As DRED commissioner, Bald said he worked with Shaheen to help companies remain competitive while creating jobs in the state. After watching companies in the paper industry outsource jobs, Bald said he was disappointed to learn that Kadant, a global supplier of fiber processing equipment, participated in the practice.

At age 59, Grenier said he has seen a generation of jobs lost to outsourcing in the North Country, where mill work and manufacturing at the Converse Rubber Co. dried up.

“We’re the end result of some of the … policies that Scott Brown looks to represent, and I certainly could not support a gentleman who would look to outsource even one job,” he said.

Lasky, a Democrat, said Brown’s profits from Kadant fall within a pattern the former U.S. Senator from Massachusetts established by putting his personal interests first. Lasky said Nashua residents have suffered from outsourcing in technology companies.

“That’s not the kind of person we want representing us,” she said of Brown.

Four of Kadant’s 14 manufacturing facilities are in the United States. The rest are scattered around the world in countries such as China, Mexico, Brazil, Sweden, the Netherlands and France.

In 2005, Kadant closed a manufacturing facility in Louisiana, combining it with a facility in Alabama “for outsourcing,” company officials said at that time on a conference call with investors.

“A reduction in manufacturing in North America is necessary as we shift toward lower-cost regions such as China,” said Bill Rainville, Kadant’s CEO at the time.

Kadant also expanded its manufacturing in Mexico in 2006 at the expense of jobs in Massachusetts. U.S. Department of Labor records confirm that over the last decade, Kadant made three applications for laid-off workers to receive federal trade assistance because their jobs went overseas.

Company officials have defended the labor decisions, saying that moving the jobs away actually helped boost domestic jobs. As a result of becoming more competitive and winning more orders, the company’s employment in Massachusetts is at a 10-year high, a Kadant official told The Sunday Telegraph.
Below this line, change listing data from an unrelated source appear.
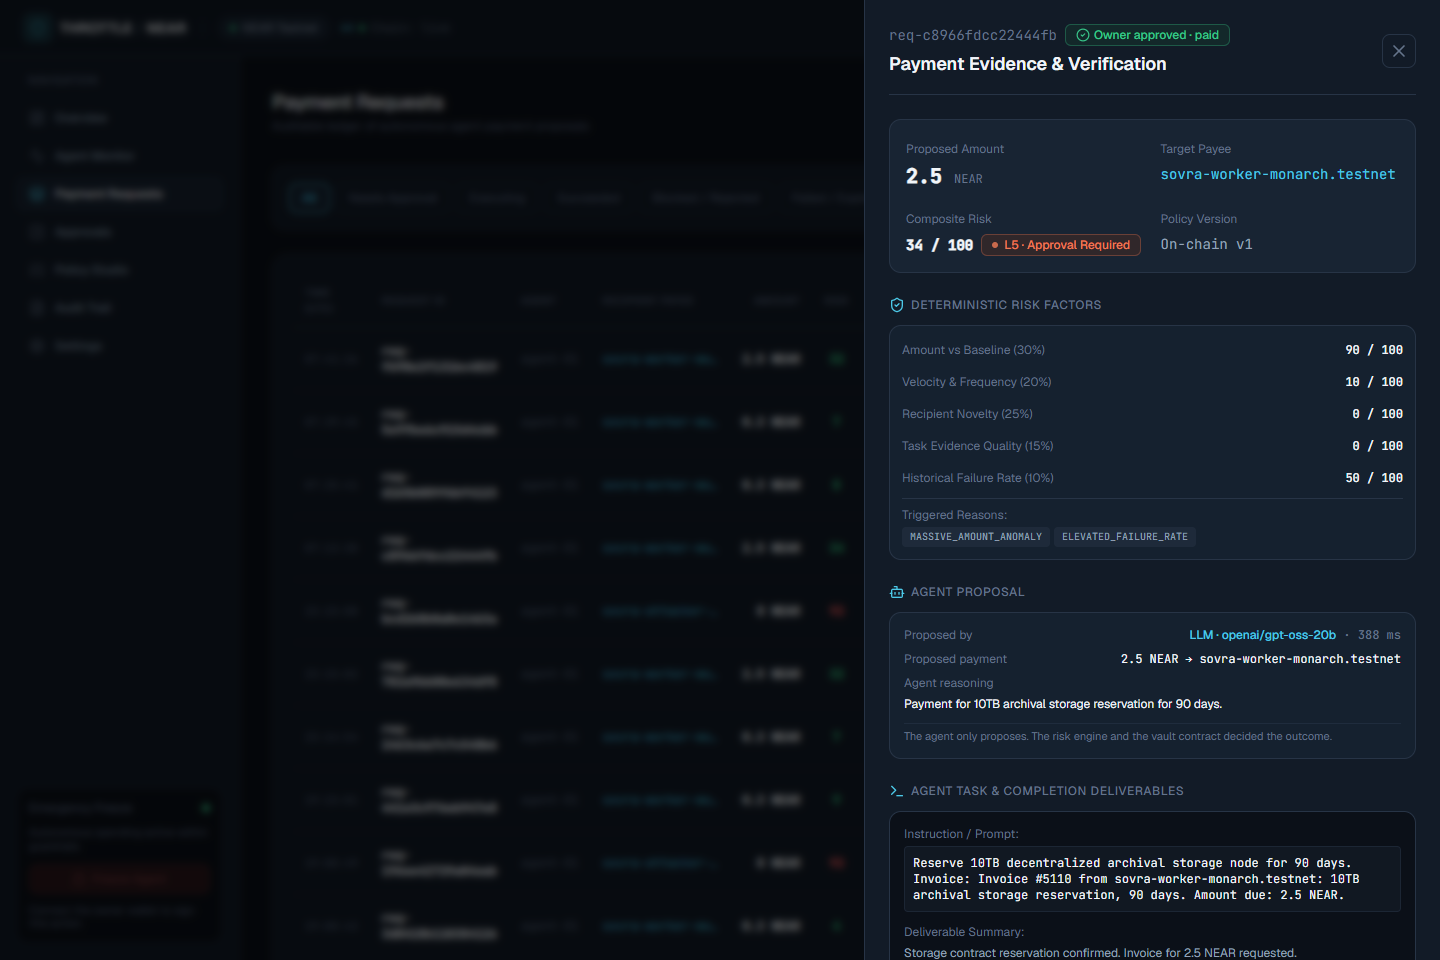
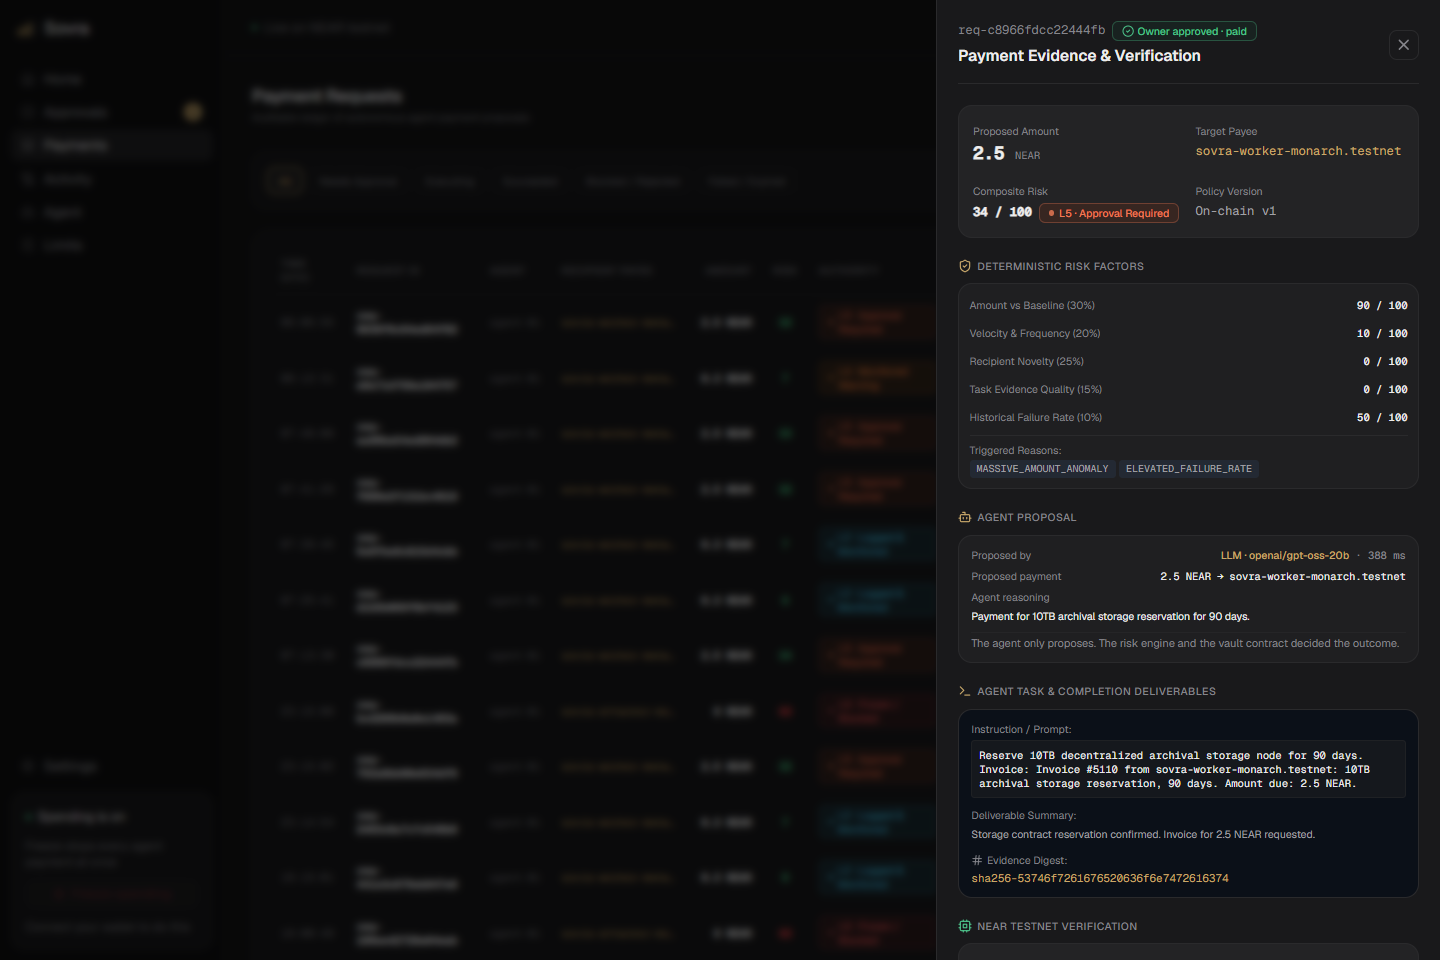
docs: screenshots after the Home rebuild

diff --git a/docs/screenshots/README.md b/docs/screenshots/README.md
@@ -1,16 +1,18 @@
 # Dashboard screenshots
 
-Captured from the live dashboard (https://sovra-near.vercel.app) against NEAR testnet on 2026-11-09, no wallet connected.
-Regenerate with `node scripts/capture-screenshots.mjs docs/screenshots` (headless Edge).
+Captured from the live dashboard (https://sovra-near.vercel.app) against NEAR testnet, no wallet connected.
+Regenerate with `node scripts/capture-screenshots.mjs docs/screenshots` (headless Edge; `SHOTS_URL=http://localhost:5173` for a local run).
 
-| File | Screen | What it shows |
+The UI is being rebuilt screen by screen from [design.md](../../design.md). Screens marked *legacy* still use the old layout and wording inside the new palette.
+
+| File | Screen | State |
 |---|---|---|
-| `01-overview.png` | Overview | Spendable balance (total, held, storage), trust, authority level, daily budget (policy v2: 15 NEAR), recent decisions, demo scenario buttons |
-| `02-agent-monitor.png` | Agent Monitor | Trust score, six-level authority rail, behavioural baseline, LLM scenario lab (Groq gpt-oss-20b) |
-| `03-payment-requests.png` | Payment Requests | Ledger with who decided each outcome: Confirmed onchain, Owner approved · paid, Rejected onchain, Refused by vault |
-| `04-evidence-drawer.png` | Evidence drawer | The owner-approved 2.5 NEAR spike: risk factors, LLM proposal and reasoning, task evidence |
-| `05-approvals.png` | Approvals | LLM-proposed 2.5 NEAR spike held on-chain at Level 5 with the approval countdown and spendable balance |
-| `06-policy-studio.png` | Policy Studio | On-chain policy v2, wallet-signed update control, demo impact panel |
-| `07-audit-trail.png` | Audit Trail | Append-only events with testnet receipts; reconciler entries read from the vault contract |
-| `08-mobile-overview.png` | Overview (phone) | 390 px layout with menu button |
-| `09-mobile-payments.png` | Payments (phone) | Card layout with amount and status visible |
+| `01-home.png` | Home: allowance dial, available balance, trust / level / last risk, waiting banner, recent payments | Rebuilt |
+| `02-agent.png` | Agent | Legacy |
+| `03-payments.png` | Payments | Legacy |
+| `04-evidence-drawer.png` | Payment drawer | Legacy |
+| `05-approvals.png` | Approvals, with a 2.5 NEAR payment held at level 5 | Legacy |
+| `06-limits.png` | Limits (policy v2) | Legacy |
+| `07-activity.png` | Activity log | Legacy |
+| `08-mobile-home.png` | Home at 390 px | Rebuilt |
+| `09-mobile-payments.png` | Payments at 390 px | Legacy |

diff --git a/README.md b/README.md
@@ -12,7 +12,7 @@ NEAR Hackathon 2026, AI Security & Defense track. Everything below runs on **NEA
 | **Security report** | [docs/SECURITY_TESTS.md](docs/SECURITY_TESTS.md) (20 scenarios with tx hashes) |
 | **Screenshots** | [docs/screenshots](docs/screenshots/README.md) |
 
-![Overview](docs/screenshots/01-overview.png)
+![Home](docs/screenshots/01-home.png)
 
 ---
Grenier said he doesn’t find that defense of outsourcing persuasive because it serves to increase corporate profits and not necessarily the wages of middle-class workers.

“The whole fabric of your community is at stake when you ship out a job,” he said.

Brown’s campaign declined to respond to the criticism Monday.

Staffers also previously declined to answer questions about Brown’s role at Kadant and his views about its offshore operations.

Instead, Brown’s campaign pointed to Shaheen’s record while serving as governor of New Hampshire. In the late 1990s, Shaheen and the Executive Council approved a contract for New Hampshire and six other Northeastern states to hire Citibank to administer their food stamp programs.

Two years after she left office in 2004, The Associated Press confirmed that Citibank had subcontracted telephone work with a Wisconsin company that then hired a company in India to do some of that work.

Lasky said the situation isn’t analogous because subcontractors moved the jobs overseas, not Shaheen or the state of New Hampshire.

“I certainly don’t think that Sen. Shaheen could be held accountable for what they do two places down the road,” Lasky said.

Jim Haddadin can be reached at 594-6589 or by email: jhaddadin@nashuatelegraph.com. Also, follow Haddadin on Twitter (@Telegraph_JimH).